After a series of disappointments several years ago, my spiritual muscles felt weary and weak. It was like the muscle memory of getting alone with God faded, and all I was left with was frustration.
Have you ever been there? It’s like trying to play an instrument after a decade of not touching it. Take my guitar, for example. My son begged me to pull it out of the closet for months, but I kept putting it off, making excuses. It continued to sit with its case collecting dust as I piled things around it.
I held onto this reminder of a former life from the days I actually played. I’m not sure why I kept it, but something inside never allowed me to let it go. After ten years of not touching it, I knew it would be like starting from scratch.

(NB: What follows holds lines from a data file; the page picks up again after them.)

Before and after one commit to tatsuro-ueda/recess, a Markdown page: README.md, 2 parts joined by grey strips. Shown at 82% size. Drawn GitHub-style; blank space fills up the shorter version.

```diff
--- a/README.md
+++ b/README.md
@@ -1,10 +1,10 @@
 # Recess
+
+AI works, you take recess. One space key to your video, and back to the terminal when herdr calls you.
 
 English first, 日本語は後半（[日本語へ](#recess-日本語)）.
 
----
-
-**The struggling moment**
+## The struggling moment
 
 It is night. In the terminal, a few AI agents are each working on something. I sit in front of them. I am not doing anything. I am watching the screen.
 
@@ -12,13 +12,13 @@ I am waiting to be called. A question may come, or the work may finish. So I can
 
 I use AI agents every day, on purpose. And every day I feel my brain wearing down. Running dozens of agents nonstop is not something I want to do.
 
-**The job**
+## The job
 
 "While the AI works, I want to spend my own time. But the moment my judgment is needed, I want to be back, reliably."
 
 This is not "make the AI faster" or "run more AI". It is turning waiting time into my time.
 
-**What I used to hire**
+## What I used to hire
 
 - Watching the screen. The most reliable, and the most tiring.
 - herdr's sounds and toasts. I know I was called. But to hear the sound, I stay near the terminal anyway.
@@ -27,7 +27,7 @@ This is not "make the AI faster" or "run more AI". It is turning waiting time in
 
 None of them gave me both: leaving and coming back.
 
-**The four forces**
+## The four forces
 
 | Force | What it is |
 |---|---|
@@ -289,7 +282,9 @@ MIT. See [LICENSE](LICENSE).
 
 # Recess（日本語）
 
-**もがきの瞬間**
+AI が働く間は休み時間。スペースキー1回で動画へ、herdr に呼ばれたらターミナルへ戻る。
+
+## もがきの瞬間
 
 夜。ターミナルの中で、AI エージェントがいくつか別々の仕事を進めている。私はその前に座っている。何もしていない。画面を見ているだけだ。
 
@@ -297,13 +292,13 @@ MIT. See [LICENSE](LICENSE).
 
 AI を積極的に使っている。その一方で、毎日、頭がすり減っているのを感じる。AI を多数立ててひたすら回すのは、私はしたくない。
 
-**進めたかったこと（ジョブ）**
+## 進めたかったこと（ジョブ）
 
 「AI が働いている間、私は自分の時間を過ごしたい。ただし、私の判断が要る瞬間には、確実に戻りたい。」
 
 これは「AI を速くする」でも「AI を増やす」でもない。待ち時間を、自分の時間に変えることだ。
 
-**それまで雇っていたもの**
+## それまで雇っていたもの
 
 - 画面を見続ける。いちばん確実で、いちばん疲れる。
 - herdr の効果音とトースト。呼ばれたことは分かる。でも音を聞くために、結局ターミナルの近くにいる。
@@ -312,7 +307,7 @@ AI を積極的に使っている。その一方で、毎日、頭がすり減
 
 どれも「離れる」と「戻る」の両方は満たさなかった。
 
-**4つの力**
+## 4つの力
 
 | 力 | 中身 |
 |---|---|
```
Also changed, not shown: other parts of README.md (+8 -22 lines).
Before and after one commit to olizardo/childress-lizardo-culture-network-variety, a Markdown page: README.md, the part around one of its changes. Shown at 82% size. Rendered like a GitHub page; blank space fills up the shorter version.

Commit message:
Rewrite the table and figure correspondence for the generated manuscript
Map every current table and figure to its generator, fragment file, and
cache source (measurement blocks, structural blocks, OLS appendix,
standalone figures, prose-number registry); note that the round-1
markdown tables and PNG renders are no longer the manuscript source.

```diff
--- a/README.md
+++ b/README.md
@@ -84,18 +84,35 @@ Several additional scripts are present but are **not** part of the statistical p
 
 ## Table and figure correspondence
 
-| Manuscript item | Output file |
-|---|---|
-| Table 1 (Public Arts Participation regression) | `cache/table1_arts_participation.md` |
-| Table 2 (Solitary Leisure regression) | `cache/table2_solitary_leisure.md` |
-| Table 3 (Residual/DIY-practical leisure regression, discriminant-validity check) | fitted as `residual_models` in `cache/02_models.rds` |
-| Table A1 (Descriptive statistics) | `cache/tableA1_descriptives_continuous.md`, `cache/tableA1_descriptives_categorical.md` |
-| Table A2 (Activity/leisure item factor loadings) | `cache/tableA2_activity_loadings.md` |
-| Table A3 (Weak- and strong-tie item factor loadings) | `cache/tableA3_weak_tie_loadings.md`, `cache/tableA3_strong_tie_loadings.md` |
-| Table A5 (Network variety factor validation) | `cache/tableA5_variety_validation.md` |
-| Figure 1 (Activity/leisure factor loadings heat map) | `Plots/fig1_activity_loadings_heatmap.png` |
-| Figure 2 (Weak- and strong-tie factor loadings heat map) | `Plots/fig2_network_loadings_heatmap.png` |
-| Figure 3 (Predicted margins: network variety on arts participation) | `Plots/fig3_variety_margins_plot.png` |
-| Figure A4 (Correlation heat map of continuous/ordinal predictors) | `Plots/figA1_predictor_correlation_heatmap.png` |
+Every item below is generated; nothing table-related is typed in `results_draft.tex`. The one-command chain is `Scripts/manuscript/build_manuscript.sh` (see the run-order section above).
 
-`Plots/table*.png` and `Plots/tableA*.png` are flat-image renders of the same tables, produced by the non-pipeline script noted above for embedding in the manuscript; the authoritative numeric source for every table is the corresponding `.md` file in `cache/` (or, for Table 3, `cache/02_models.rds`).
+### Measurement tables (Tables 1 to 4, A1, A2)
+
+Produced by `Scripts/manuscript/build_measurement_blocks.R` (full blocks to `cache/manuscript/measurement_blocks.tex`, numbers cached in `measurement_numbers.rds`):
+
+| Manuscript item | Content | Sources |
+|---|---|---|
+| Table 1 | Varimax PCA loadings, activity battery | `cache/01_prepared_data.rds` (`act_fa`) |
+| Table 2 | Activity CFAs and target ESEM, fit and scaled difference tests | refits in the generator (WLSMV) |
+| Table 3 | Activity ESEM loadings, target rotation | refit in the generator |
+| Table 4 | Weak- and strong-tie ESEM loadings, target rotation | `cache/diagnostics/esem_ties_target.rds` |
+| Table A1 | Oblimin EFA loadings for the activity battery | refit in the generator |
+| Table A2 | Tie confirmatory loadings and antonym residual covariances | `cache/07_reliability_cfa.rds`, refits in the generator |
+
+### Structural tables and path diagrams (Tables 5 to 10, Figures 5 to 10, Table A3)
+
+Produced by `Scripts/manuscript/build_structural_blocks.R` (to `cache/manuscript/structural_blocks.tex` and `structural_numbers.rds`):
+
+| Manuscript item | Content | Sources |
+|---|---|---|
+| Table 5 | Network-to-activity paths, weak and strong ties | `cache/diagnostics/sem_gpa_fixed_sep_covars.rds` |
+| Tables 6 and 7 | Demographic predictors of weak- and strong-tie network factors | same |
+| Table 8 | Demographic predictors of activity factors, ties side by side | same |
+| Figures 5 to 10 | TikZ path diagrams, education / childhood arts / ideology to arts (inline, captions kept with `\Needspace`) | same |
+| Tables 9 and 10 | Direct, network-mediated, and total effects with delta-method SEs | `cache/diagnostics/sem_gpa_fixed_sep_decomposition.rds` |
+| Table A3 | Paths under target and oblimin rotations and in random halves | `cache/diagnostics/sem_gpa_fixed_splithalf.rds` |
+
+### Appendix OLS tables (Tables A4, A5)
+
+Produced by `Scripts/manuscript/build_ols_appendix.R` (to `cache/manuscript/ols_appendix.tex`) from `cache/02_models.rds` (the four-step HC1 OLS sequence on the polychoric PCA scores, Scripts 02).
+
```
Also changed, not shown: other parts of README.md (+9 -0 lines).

Relearning chords. Figuring out tablature again.
One night, out of the blue, my husband said, “Are you going to get your guitar out?” He’d heard the conversations with my middle child and the game was up. I needed to fulfill my promise.
So I dusted the cobwebs off the case and found my old notes. After sitting on the sofa, strumming for several minutes, it was obvious. My hands were no longer used to stretching that way. The wires dug into my un-calloused fingers and I knew relearning would take some time.
When we are out of practice at something, it can make us want to quit altogether.
Those muscles that aren’t used to being used cry out in resistance, begging us to stop.
During that chapter of my life when my spiritual muscles waned, this is how I felt when I attempted to spend time with God. My prayers were weak, so instead of trying, I was either silent or my prayers were sparse and inconsistent.
But God continued to pursue me and remind me of his love in other ways, so I tried again. And again. Until one day, something clicked.
Often, the resistance I felt was because I had fallen out of a routine. Like any other relationship, our connection with God thrives on time, consistency and communication. When these aspects are neglected, coming back can feel awkward and hard.
But you know what? The way he feels about you or me hasn’t changed.
He is right there, waiting for us to come to him in prayer, to be replenished by his Word, and to pour out our hearts and our needs to him. When you struggle to make a connection in your time with God, here are three things to remember:
God is not an abstract, cosmic force. God is a personal, living being who interacts with his people.
I believe one of the reasons we struggle is because God is invisible, and we find it difficult to communicate with someone we can’t see. We often don’t put the same time and energy into our relationship with him that we do with others, because it’s easier to cast it aside and forget it.
While commitment may be a struggle, there is no relationship that will fill us with more joy, peace and purpose than the one we have with the Living God. It thrives on the same element every other relationship does: time.
If you don’t think you have time or the time you have is interrupted by little ones, start small. Begin with five minutes, then increase it to ten, fifteen, and so on. God will honor your investment in your spiritual life.
The more time we spend with God, the more we learn to recognize his voice.
I have never heard the audible voice of God speak to me. But I know he’s spoken to me in other ways. He’s spoken to me through other believers, his Word, worship and his creation, just to name a few. He’s given me the exact word I needed at the moment I needed it.
Before I spent regular time with him, I would write these things off or not even recognize their significance. But now, I realize he is always speaking. However, to see him and hear him, I have to look for him.
“Devote yourselves to prayer, being watchful and thankful.”
While God is capable of speaking in loud shouts or two-by fours to the head, he usually speaks in subtle whispers.
Time with God doesn’t have to be as complicated as we often make it.
If you’re not sure what to pray, start by praying something from his Word. The Psalms are always a great place to start. Jesus also gave us a blueprint for prayer: The Lords Prayer, found in Matthew, Chapter Six. This simple pattern he introduced to his disciples is as effective then as it was today.
Often, I will say short, intermittent prayers throughout the day, inviting him into my circumstances and admitting my need for him. If the arrows of discouragement or defeat are heavy that day, I crank my favorite worship music.
There is nothing the enemy hates more than voices lifted up in praise to God.
Friend, no matter where you are in your spiritual journey, don’t give up. Those moments we spend with him are an investment worth making. They prepare our hearts for what’s to come, invite in peace when we need it most, and bring joy the world can never deliver.
God didn’t put a price tag our souls, and there is no price we can put on knowing him better.
If you need further encouragement that God is for you, even in the midst of the struggle, uncertainty, and unknown future, I encourage you to pick of a copy of my book, Shift: Changing Our Focus to See the Presence of God. Many people have sent me messages saying it is a timely book for this season, which encourages my heart so much. I pray that God continues to use it to touch lives.
You can purchase a copy of Shift by clicking the image below.